Synonyms for renegade
Related Words for renegadereactionary, heretic, insurgent, deserter, dissident, defector, traitor, mutineer, revolutionary, radical, outlaw, recreant, apostate, runaway, rebel, tergiversator, double-crosser, turncoat, fugitive, betrayer
Examples from the Web for renegade
Contemporary Examples of renegade
What does that promising growth mean for the renegade brewers at Casa Bruja?House of the Witch: The Renegade Craft Brewers of Panama
November 30, 2014
To paraphrase the renegade philosopher Hannibal, I love it when science comes together.Glaciers Lose 204 Billion Tons of Ice in Three Years
Matthew R. Francis
October 5, 2014
One of the strongest of the anti-Islamists is a renegade general, Khalifa Haftar, who is fighting in the east.Libya’s Proxy Apocalypse
August 27, 2014
Earlier this year, Miller responded to calls to stand with Cliven Bundy and declared common cause with the renegade rancher.Hatriot Politics Created the Las Vegas Killers
June 10, 2014
This is not a renegade observation; it is a commonplace among experts on the case.Equality Matters More Than Integration in Schools
May 15, 2014
Historical Examples of renegade
I told him to kill you, you lying, renegade Injun—and if he couldn't, I can!Good Indian
B. M. Bower
But he had seen some renegade priests and had despised them.The Three Cities Trilogy, Complete
"One does not hinder the other," said the renegade, dissembling.
"I have saved you from his infernal machinations;" said the renegade.
But for thee, proud man, I might have been a hero, and for thee I am a traitor and a renegade.
- a person who deserts his or her cause or faith for another; apostate; traitor
- (as modifier)a renegade priest

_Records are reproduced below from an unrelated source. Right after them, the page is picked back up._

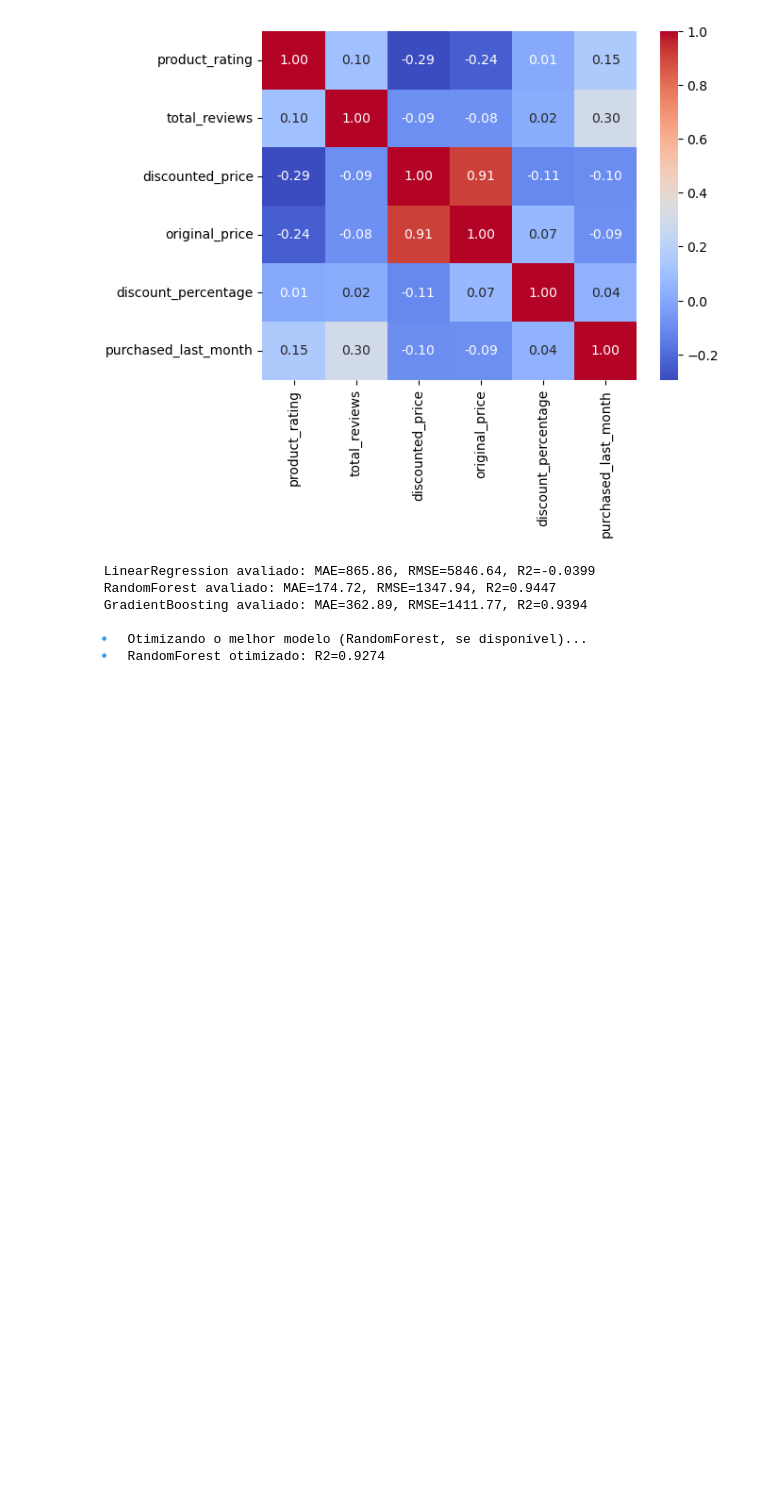
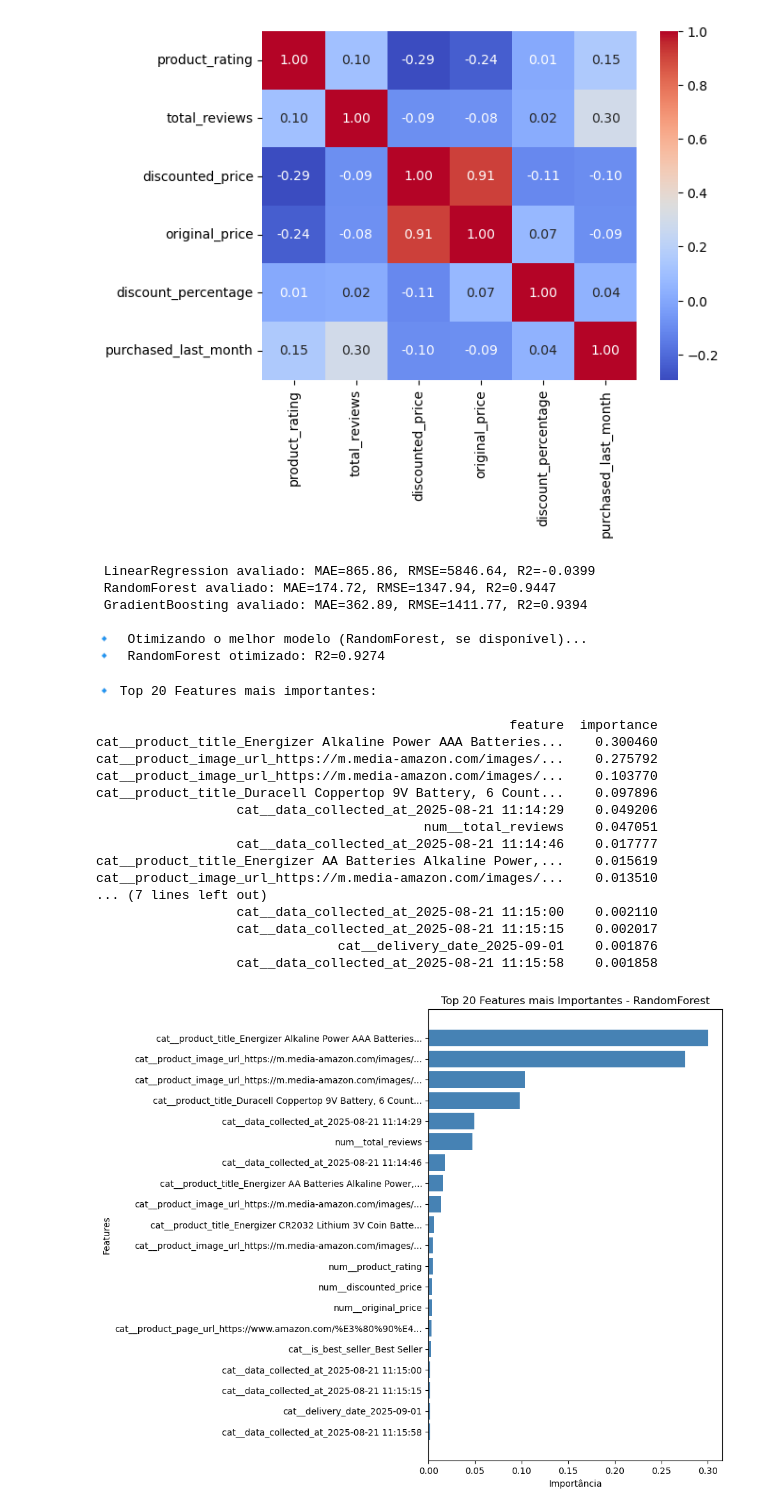
Before and after one commit to HenriKCorrea/am-tp, a Jupyter notebook: src/notebooks/fonte_final_cmp263_final.ipynb, the cells around one changed output. Drawn from its saved outputs; the diff is of its cells as text; code cells hidden in the pictures; blank space fills up the shorter version.

Commit message:
feat: add feature importance

```diff
--- a/src/notebooks/fonte_final_cmp263_final.ipynb
+++ b/src/notebooks/fonte_final_cmp263_final.ipynb
@@ -116,6 +116,12 @@ def plot_predictions_interactive(y_true, y_pred, output_file):
         plt.savefig(output_file.replace(".html", ".png"))
         plt.close()
         print(f"[INFO] Gráfico Matplotlib salvo em {output_file.replace(".html", ".png")}")
+
+def truncate_feature_name(name, max_length=60):
+    """Trunca nomes de features longos, preservando o início."""
+    if len(name) <= max_length:
+        return name
+    return name[:max_length-3] + '...'
 # %%
 # =========================
 # Carregar dataset
@@ -317,15 +323,74 @@ y_pred_best = best_model_result["y_pred"]
 # %%
 # =========================
 # (iv) Interpretação e análise crítica
 # =========================
 
 feature_importances = pd.DataFrame()
 # Feature importance só é aplicável a modelos baseados em árvore como RandomForest
 
 if "RandomForest" in best_model_name:
     # Extrair feature importances do modelo dentro do pipeline
     regressor = best_model.named_steps["regressor"]
 
     # Obter nomes das features após o OneHotEncoding
     # Nota: get_feature_names_out é o método correto para ColumnTransformer
-    processed_feature_names = preprocessor.get_feature_names_out()
+    raw_feature_names = preprocessor.get_feature_names_out()
+    processed_feature_names = [truncate_feature_name(name) for name in raw_feature_names]
+
+    # Criar DataFrame com importâncias
+    feature_importances = pd.DataFrame({
+        'feature': processed_feature_names,
+        'importance': regressor.feature_importances_
+    }).sort_values('importance', ascending=False)
+
+    # Plot das top 5 features
+    top_n = 20
+    print(f"\n🔹 Top {top_n} Features mais importantes:\n")
+    print(feature_importances.head(top_n).to_string(index=False))
+
+    plt.figure(figsize=(10, 8))
+    top_features = feature_importances.head(top_n)
+
+    plt.barh(range(len(top_features)), top_features['importance'].values, color='steelblue')
+    plt.yticks(range(len(top_features)), top_features['feature'].values)
+    plt.xlabel('Importância')
+    plt.ylabel('Features')
+    plt.title(f'Top {top_n} Features mais Importantes - {best_model_name}')
+    plt.gca().invert_yaxis()
+    plt.tight_layout()
+    plt.show()
+
+    # Plot interativo com Plotly (se disponível)
+    if PLOTLY_AVAILABLE:
+        fig = px.bar(
+            feature_importances.head(top_n),
+            x='importance',
+            y='feature',
+            orientation='h',
+            title=f'Top {top_n} Features mais Importantes - {best_model_name}',
+            labels={'importance': 'Importância', 'feature': 'Feature'}
+        )
+        fig.update_layout(yaxis={'categoryorder':'total ascending'}, height=600)
+
+else:
+    print(f"\n[INFO] Feature importance não disponível para {best_model_name}")
+    print("[INFO] Este recurso está disponível apenas para modelos baseados em árvore (RandomForest, GradientBoosting)")
+# %% [output]
+🔹 Top 20 Features mais importantes:
+
+                                                     feature  importance
+cat__product_title_Energizer Alkaline Power AAA Batteries...    0.300460
+cat__product_image_url_https://m.media-amazon.com/images/...    0.275792
+cat__product_image_url_https://m.media-amazon.com/images/...    0.103770
+cat__product_title_Duracell Coppertop 9V Battery, 6 Count...    0.097896
+                  cat__data_collected_at_2025-08-21 11:14:29    0.049206
+                                          num__total_reviews    0.047051
+                  cat__data_collected_at_2025-08-21 11:14:46    0.017777
+cat__product_title_Energizer AA Batteries Alkaline Power,...    0.015619
+cat__product_image_url_https://m.media-amazon.com/images/...    0.013510
+... (7 lines left out)
+                  cat__data_collected_at_2025-08-21 11:15:00    0.002110
+                  cat__data_collected_at_2025-08-21 11:15:15    0.002017
+                               cat__delivery_date_2025-09-01    0.001876
+                  cat__data_collected_at_2025-08-21 11:15:58    0.001858
+[figure, added]
```
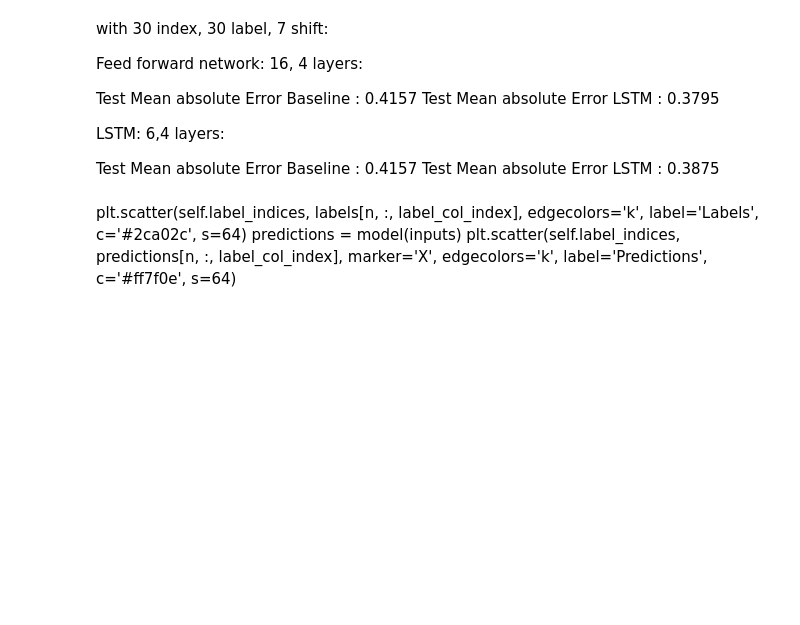
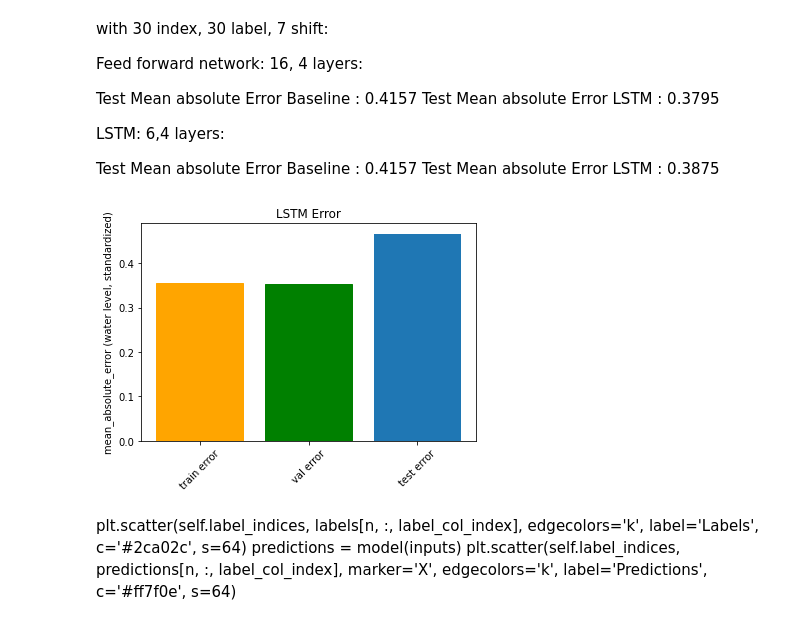
Before and after one commit to AJWarnke/datascienceml2022, a Jupyter notebook: network-DWD.ipynb, the cells around one changed output. Cells and saved outputs as stored; diff of their text form; code cells hidden in the pictures; blank space fills up the shorter version.

```diff
--- a/network-DWD.ipynb
+++ b/network-DWD.ipynb
@@ -394,7 +435,9 @@ baseline = Baseline(label_index=column_indices['level'])
 baseline.compile(loss=tf.losses.MeanSquaredError(),
                  metrics=[tf.metrics.MeanAbsoluteError()])
 
+train_performance = {}
 val_performance = {}
 performance = {}
+train_performance['Baseline'] = baseline.evaluate(single_step_window.train)
 val_performance['Baseline'] = baseline.evaluate(single_step_window.val)
 performance['Baseline'] = baseline.evaluate(single_step_window.test, verbose=0)
@@ -496,12 +553,15 @@ _ = plt.legend()
 # %%
-plt.ylabel('mean_absolute_error [T (degC), normalized]')
+plt.ylabel('mean_absolute_error (water level, standardized)')
 x = np.arange(3)
 LSTM_performance = [train_performance['LSTM'][1], val_performance['LSTM'][1], performance['LSTM'][1]]
 barlist = plt.bar(x, LSTM_performance)
 plt.xticks(ticks=x, labels=['train error', 'val error', 'test error'],
            rotation=45)
+plt.title('LSTM Error')
 barlist[0].set_color('orange')
 barlist[1].set_color('g')
+# %% [output]
+[figure, added]
 # %% [markdown]
 plt.scatter(self.label_indices, labels[n, :, label_col_index],
                     edgecolors='k', label='Labels', c='#2ca02c', s=64)
```
Also changed, not shown: parts of 31 cells of this notebook.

Word Origin for renegade
1580s, "apostate," probably (with change of suffix) from Spanish renegado, originally "Christian turned Muslim," from Medieval Latin renegatus, noun use of past participle of renegare "deny" (see renege). General sense of "turncoat" is from 1660s. The form renegate, directly from Medieval Latin, is attested in English from late 14c. As an adjective from 1705.